Georgia Tech graduate student Jeffrey Stirman, School of Chemical & Biomolecular Engineering associate professor Hang Lu, and graduate student Matthew Crane (left-right) have designed an inexpensive illumination technology to stimulate and silence specific neurons and muscles of freely moving worms, while precisely controlling the location, duration, frequency and intensity of the light. (Credit: Gary Meek)
Researchers are using inexpensive components from ordinary liquid crystal
display (LCD) projectors to control the brain and muscles of tiny organisms,
including freely moving worms. Red, green, and blue lights from a projector
activate light-sensitive microbial proteins that are genetically engineered
into the worms, allowing the researchers to switch neurons on and off like
light bulbs and turn muscles on and off like engines.
Use of the LCD technology to control small animals advances the field of
optogenetics—a mix of optical and genetic techniques that has given researchers
unparalleled control over brain circuits in laboratory animals. Until now, the
technique could be used only with larger animals by placement of an optical
fiber into an animal’s brain, or required illumination of an animal’s entire
A paper published in the advance online edition of the journal Nature Methods describes how the inexpensive
illumination technology allows researchers to stimulate and silence specific
neurons and muscles of freely moving worms, while precisely controlling the
location, duration, frequency, and intensity of the light.

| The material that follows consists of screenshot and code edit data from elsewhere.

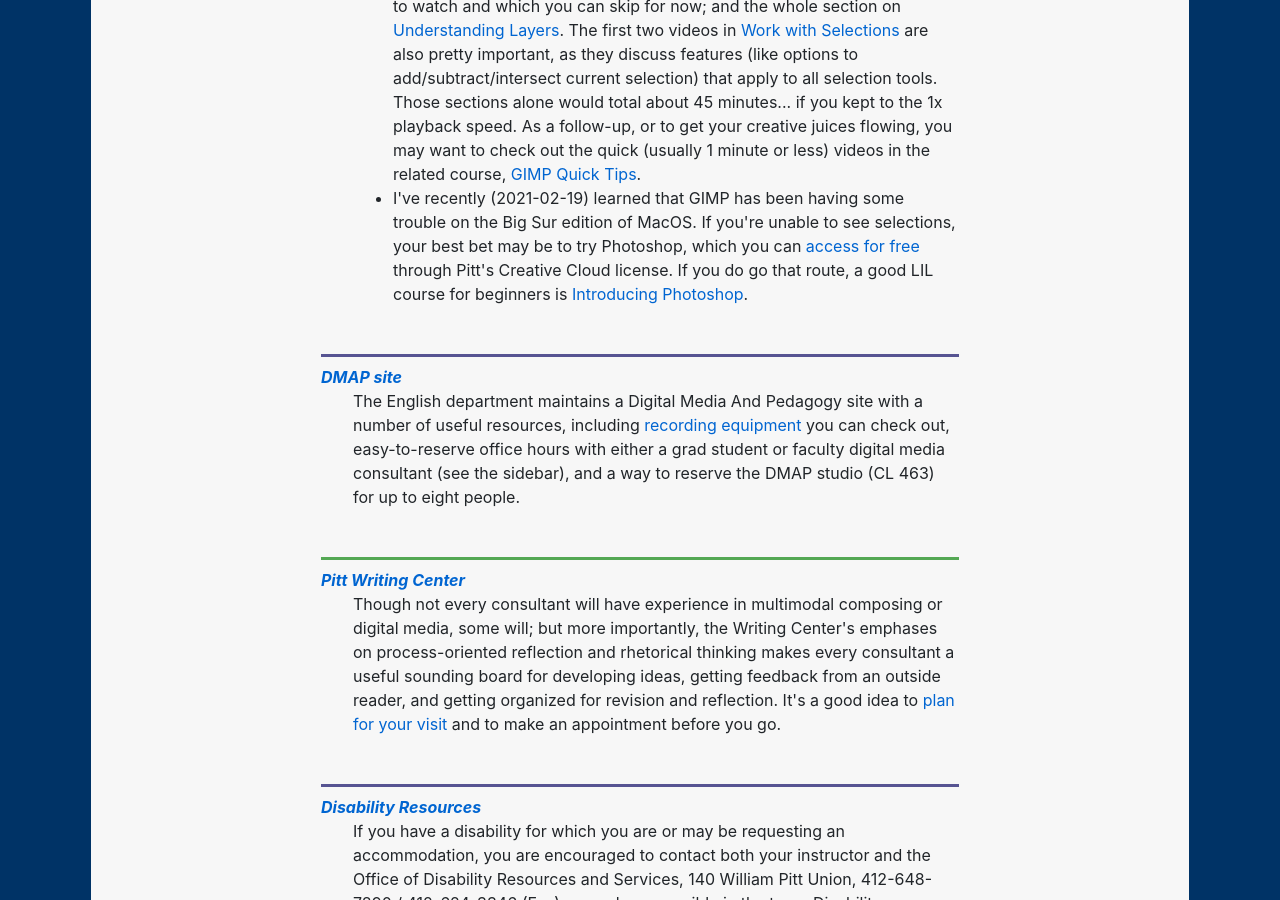
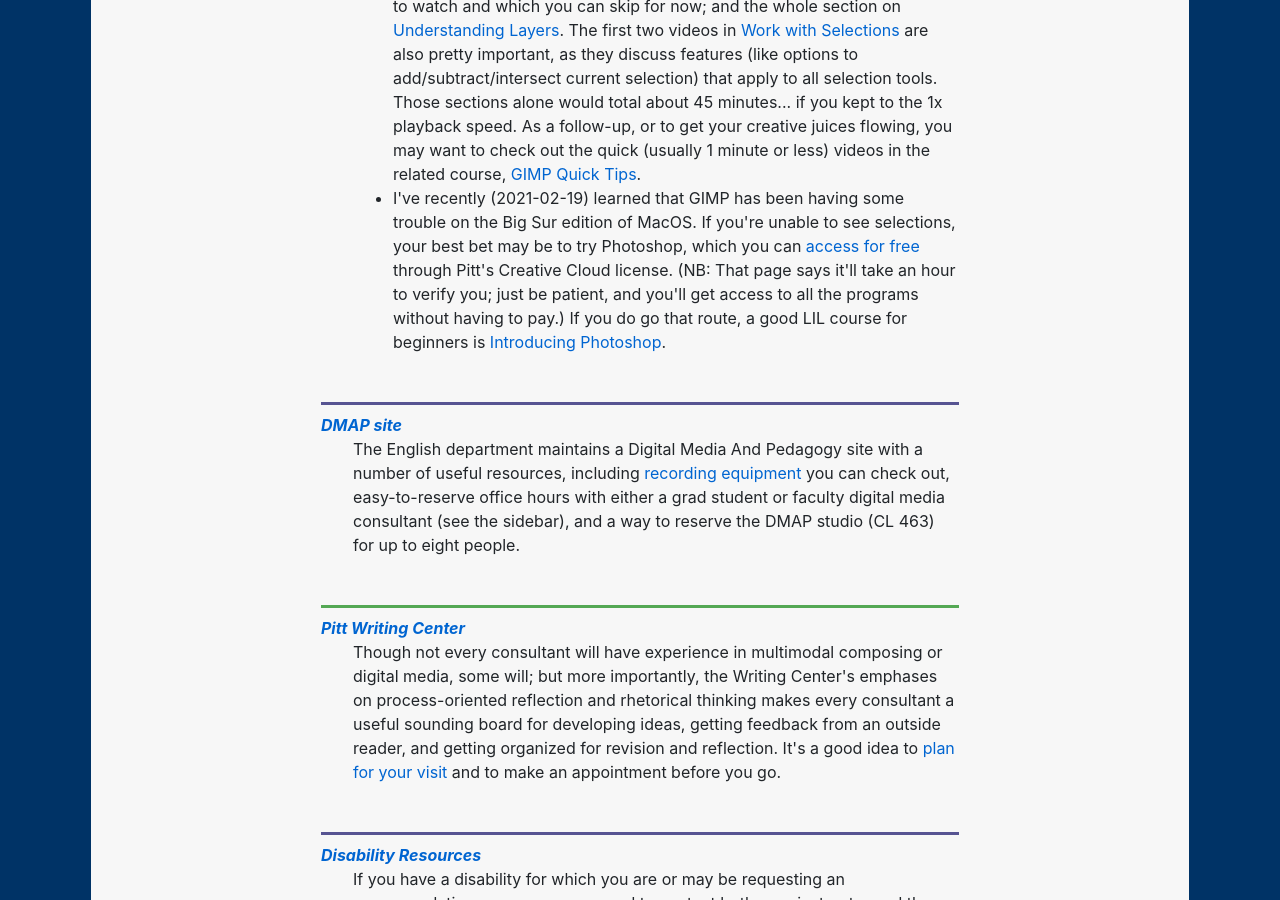
Before and after one commit to benmiller314/cdm2021spring, a Jekyll site: the page built from resources.md, in a window 1280 px wide and 900 px high, scrolled down 1426 px. Built offline with Jekyll 4.4.1, drawn with Linux system fonts in a browser that asks for light colours.

Commit message:
add note about patience when downloading Creative Cloud

```diff
--- a/resources.md
+++ b/resources.md
@@ -35,7 +35,7 @@
 <ul>
   <li id="lil-audacity"><strong><a href="https://www.linkedin.com/learning/learning-audacity-2/jump-into-the-world-of-audio-editing">Learning Audacity</a></strong>: overall a short and sweet introduction that still highlights the reasons for certain features. If two hours isn't your idea of short and sweet, you can focus in on <a href="https://www.linkedin.com/learning/learning-audacity-2/selecting-and-zooming">Selecting and Zooming</a>, <a href="https://www.linkedin.com/learning/learning-audacity-2/add-tracks">Add Tracks</a>, and the whole <a href="https://www.linkedin.com/learning/learning-audacity-2/make-selections">Basic Editing</a> section.</li>
   <li id="lil-gimp"><strong><a href="https://www.linkedin.com/learning/gimp-essential-training-4/edit-your-images-for-free-with-gimp">GIMP Essential Training</a></strong>: a longer course, with over five hours of content, because GIMP is quite powerful and that power involves a lot of complexity. Must-know sections include a <a href="https://www.linkedin.com/learning/gimp-essential-training-4/tour-the-gimp-interface">tour of the GIMP interface</a>; an <a href="https://www.linkedin.com/learning/gimp-essential-training-4/explore-gimp-tools">overview of the toolbox</a>, so you know which tool sections you might want to watch and which you can skip for now; and the whole section on <a href="https://www.linkedin.com/learning/gimp-essential-training-4/understanding-layers">Understanding Layers</a>. The first two videos in <a href="https://www.linkedin.com/learning/gimp-essential-training-4/rectangle-select-tool">Work with Selections</a> are also pretty important, as they discuss features (like options to add/subtract/intersect current selection) that apply to all selection tools. Those sections alone would total about 45 minutes... if you kept to the 1x playback speed. As a follow-up, or to get your creative juices flowing, you may want to check out the quick (usually 1 minute or less) videos in the related course, <a href="https://www.linkedin.com/learning/gimp-quick-tips?u=2252458">GIMP Quick Tips</a>.</li>
-  <li>I've recently (2021-02-19) learned that GIMP has been having some trouble on the Big Sur edition of MacOS. If you're unable to see selections, your best bet may be to try Photoshop, which you can <a href="https://www.technology.pitt.edu/software/adobe-creative-cloud-students">access for free</a> through Pitt's Creative Cloud license. If you do go that route, a good LIL course for beginners is <a href="https://www.linkedin.com/learning/introducing-photoshop/welcome-to-the-home-screen?u=2252458">Introducing Photoshop</a>.</li>
+  <li>I've recently (2021-02-19) learned that GIMP has been having some trouble on the Big Sur edition of MacOS. If you're unable to see selections, your best bet may be to try Photoshop, which you can <a href="https://www.technology.pitt.edu/software/adobe-creative-cloud-students">access for free</a> through Pitt's Creative Cloud license. (NB: That page says it'll take an hour to verify you; just be patient, and you'll get access to all the programs without having to pay.) If you do go that route, a good LIL course for beginners is <a href="https://www.linkedin.com/learning/introducing-photoshop/welcome-to-the-home-screen?u=2252458">Introducing Photoshop</a>.</li>
 </ul>
 </p>
 </dd>
```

“This illumination instrument significantly enhances our ability to control,
alter, observe and investigate how neurons, muscles and circuits ultimately
produce behavior in animals,” said Hang Lu, an associate professor in the School
of Chemical & Biomolecular Engineering at the Georgia Institute of
Lu and graduate students Jeffrey Stirman and Matthew Crane developed the
tool with support from the National Institutes of Health and the Alfred P.
The illumination system includes a modified off-the-shelf LCD projector, which
is used to cast a multi-color pattern of light onto an animal. The independent
red, green and blue channels allow researchers to activate excitable cells
sensitive to specific colors, while simultaneously silencing others.
Researchers at Georgia Tech use light from an LCD projector to directly control the muscles of an immobilized worm. (Credit: Hang Lu)
“Because the central component of the illumination system is a commercially
available projector, the system’s cost and complexity are dramatically reduced,
which we hope will enable wider adoption of this tool by the research
community,” explained Lu.
By connecting the illumination system to a microscope and combining it with
video tracking, the researchers are able to track and record the behavior of
freely moving animals, while maintaining the lighting in the intended
anatomical position. When the animal moves, changes to the light’s location,
intensity and color can be updated in less than 40 milliseconds.
Once Lu and her team built the prototype system, they used it to explore the
“touch” circuit of the worm Caenorhabditis elegans by exciting and
inhibiting its mechano-sensory and locomotion neurons. Alexander Gottschalk, a
professor in the Johann Wolfgang Goethe-Univ. Frankfurt Institute of
Biochemistry in Frankfurt, Germany, and his team provided the
light-sensitive optogenetic reagents for the Georgia Tech experiments.
For their first experiment, the researchers illuminated the head of a worm
at regular intervals while the animal moved forward. This produced a coiling
effect in the head and caused the worm to crawl in a triangular pattern. In
another experiment, the team scanned light along the bodies of worms from head
to tail, which resulted in backward movement when neurons near the head were
stimulated and forward movement when neurons near the tail were stimulated.
Georgia Tech researchers illuminate the head of a worm expressing light-sensitive optogenetic reagents. The light produces a coiling effect in the head and causes the worm to crawl in a triangular pattern. (Credit: Hang Lu)
Additional experiments showed that the intensity of the light affected a
worm’s behavior and that several optogenetic reagents excited at different
wavelengths could be combined in one experiment to understand circuit
functions. The researchers were able to examine a large number of animals under
a variety of conditions, demonstrating that the technique’s results were both
robust and repeatable.
“This instrument allowed us to control defined events in defined locations
at defined times in an intact biological system, allowing us to dissect animal
functional circuits with greater precision and nuance,” added Lu.
While these proof-of-concept studies investigated the response of C.
elegans to mechanical stimulation, the illumination system can also be
used to evaluate responses to chemical, thermal and visual stimuli. Researchers
can also use it to study a variety of neurons and muscles in other small
animals, such as the zebrafish and fruit fly larvae.
“Experiments with this illumination system yield quantitative behavior data
that cannot be obtained by manual touch assays, laser cell ablation, or genetic
manipulation of neurotransmitters,” said Lu.